• Instructions to follow: Every line of the entries with the word "here" in it should be shown.

• Information shown:
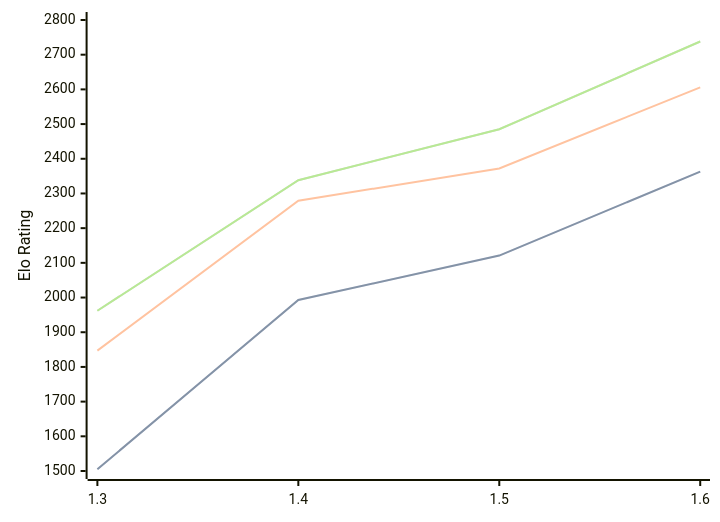
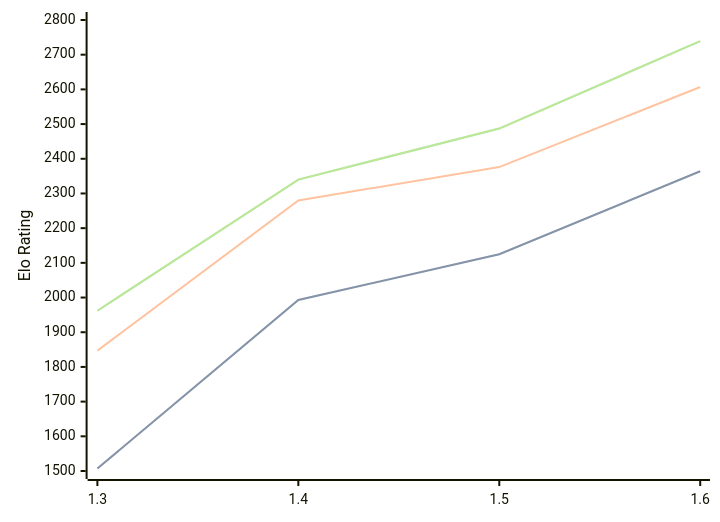
The diagram in engines/Facon.md (computer-chess-index/cci), drawn with Mermaid before and after one commit. The commit also changed other lines of this file, not shown here.

Commit message:
Update CCI Ratings (ELO VLTC) - 2026-08-15

````diff
--- a/engines/Facon.md
+++ b/engines/Facon.md
@@ -35,11 +35,11 @@
 ```mermaid
 %%{init: {"theme":"base","themeVariables":{"seriesColors:['#a3a3a3','#222221','#faa371']}}}%%
 xychart-beta
   x-axis ["1.3", "1.4", "1.5", "1.6"]
   y-axis "Elo Rating" 1500 --> 2800
-  line "STC (8.0+0.08s)" [1505, 1993, 2121, 2363]
-  line "STC (8.0+0.08s)" [1505, 1993, 2121, 2363]
-  line "LTC (60.0+0.60s)" [1847, 2279, 2372, 2606]
-  line "VLTC (2m24s+1.12s)" [1962, 2338, 2485, 2738]
-  line "VLTC (2m24s+1.12s)" [1962, 2338, 2485, 2738]
+  line "STC (8.0+0.08s)" [1507, 1993, 2125, 2364]
+  line "STC (8.0+0.08s)" [1507, 1993, 2125, 2364]
+  line "LTC (60.0+0.60s)" [1847, 2280, 2376, 2607]
+  line "VLTC (2m24s+1.12s)" [1962, 2340, 2487, 2739]
+  line "VLTC (2m24s+1.12s)" [1962, 2340, 2487, 2739]
 ```
````
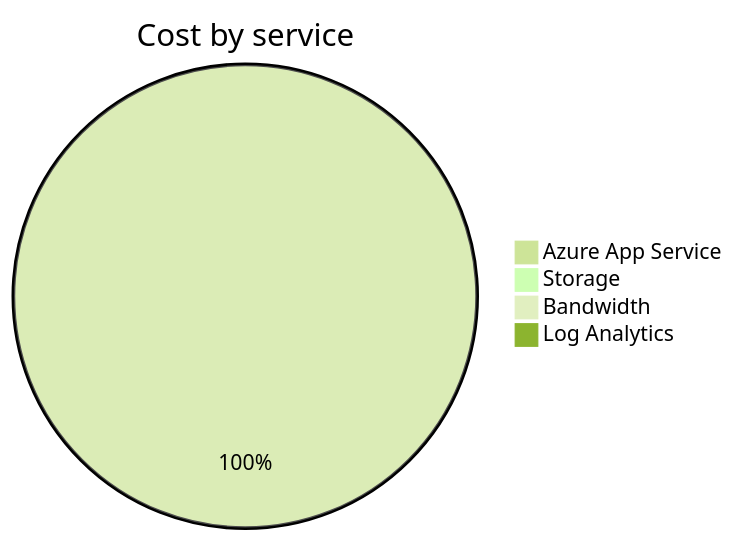
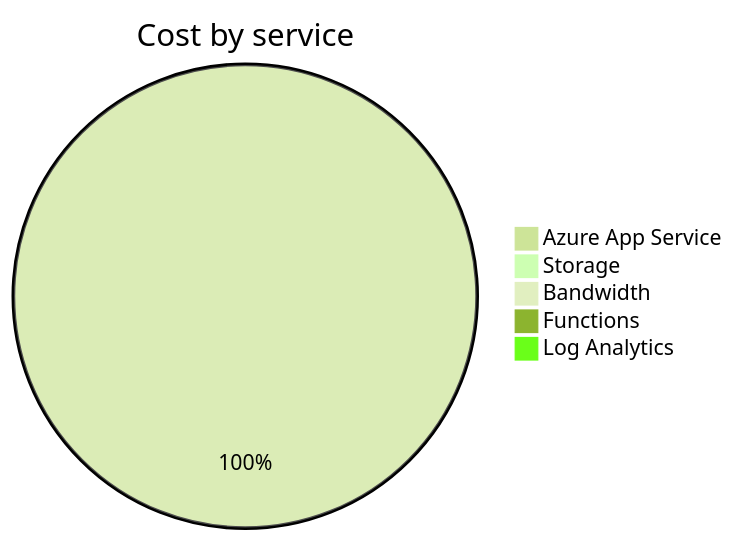
One commit to jpfulton/azure-personal-reports changed the second of 4 diagrams in cost-reports/personal-site/README.md. Above: the diagram before and after it, drawn with Mermaid (forest theme). The commit also changed other lines of this file and 6 other files, not shown here.

````diff
--- a/cost-reports/personal-site/README.md
+++ b/cost-reports/personal-site/README.md
@@ -98,8 +99,9 @@
 ```mermaid
 pie
    title Cost by service
-   "Azure App Service" : 1.01
+   "Azure App Service" : 1.60
    "Storage" : 0.00
    "Bandwidth" : 0.00
+   "Functions" : 0.00
    "Log Analytics" : 0.00
 ```
````
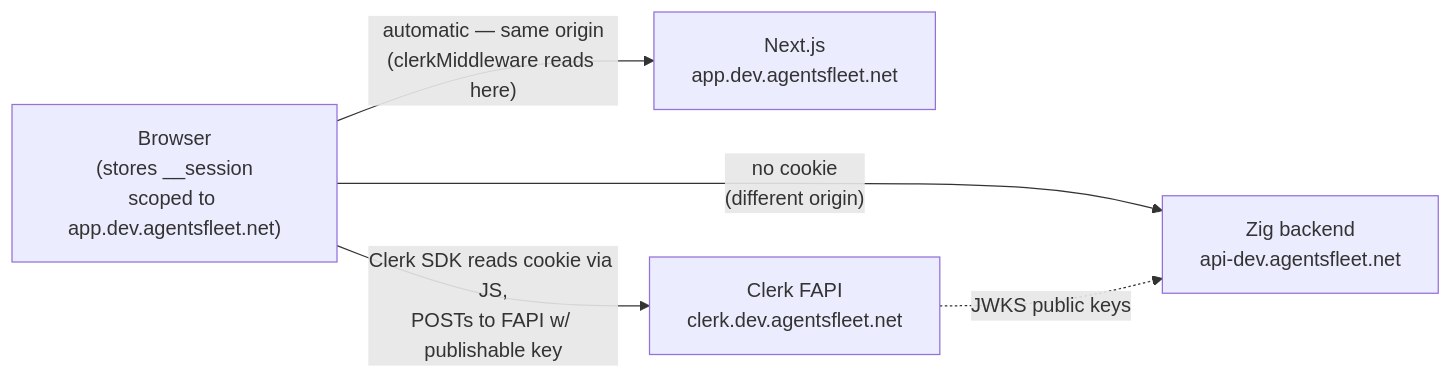
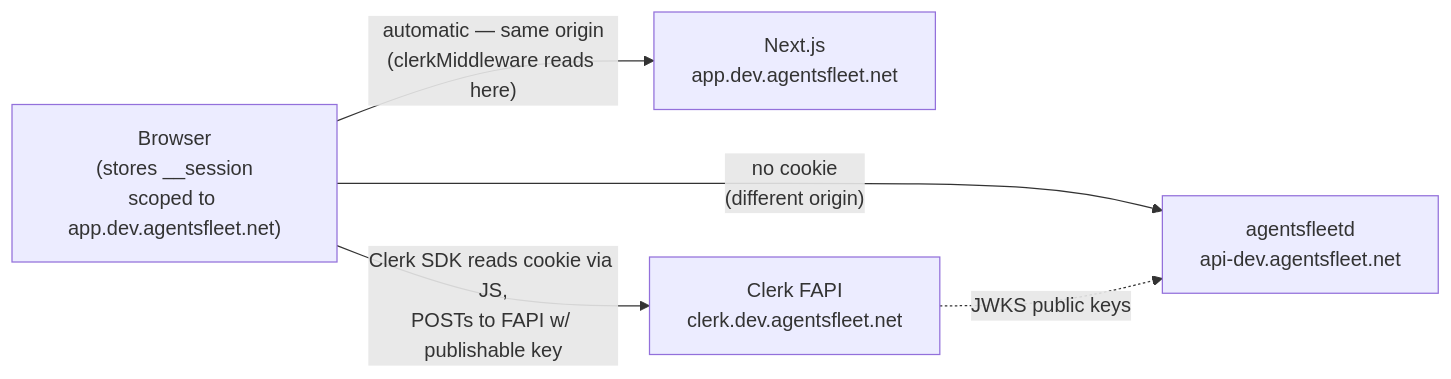
One commit to agentsfleet/agentsfleet changed the first of 6 diagrams in docs/AUTH.md. Above: the diagram before and after it, drawn with Mermaid. The commit also changed other lines of this file and 21 other files, not shown here.

````diff
--- a/docs/AUTH.md
+++ b/docs/AUTH.md
@@ -285,10 +285,10 @@
 ```mermaid
 flowchart LR
     Browser["Browser<br/>(stores __session<br/>scoped to app.dev.agentsfleet.net)"]
 
     Browser -- "automatic — same origin<br/>(clerkMiddleware reads here)" --> Next["Next.js<br/>app.dev.agentsfleet.net"]
     Browser -- "Clerk SDK reads cookie via JS,<br/>POSTs to FAPI w/ publishable key" --> Clerk["Clerk FAPI<br/>clerk.dev.agentsfleet.net"]
-    Browser -- "no cookie<br/>(different origin)" --> API["Zig backend<br/>api-dev.agentsfleet.net"]
+    Browser -- "no cookie<br/>(different origin)" --> API["agentsfleetd<br/>api-dev.agentsfleet.net"]
 
     Clerk -. "JWKS public keys" .-> API
 ```
````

• Written response:
The diagram in engines/Facon.md (computer-chess-index/cci), drawn with Mermaid before and after one commit. The commit also changed other lines of this file, not shown here.
One commit to jpfulton/azure-personal-reports changed the second of 4 diagrams in cost-reports/personal-site/README.md. Above: the diagram before and after it, drawn with Mermaid (forest theme). The commit also changed other lines of this file and 6 other files, not shown here.
One commit to agentsfleet/agentsfleet changed the first of 6 diagrams in docs/AUTH.md. Above: the diagram before and after it, drawn with Mermaid. The commit also changed other lines of this file and 21 other files, not shown here.
     Browser -- "automatic — same origin<br/>(clerkMiddleware reads here)" --> Next["Next.js<br/>app.dev.agentsfleet.net"]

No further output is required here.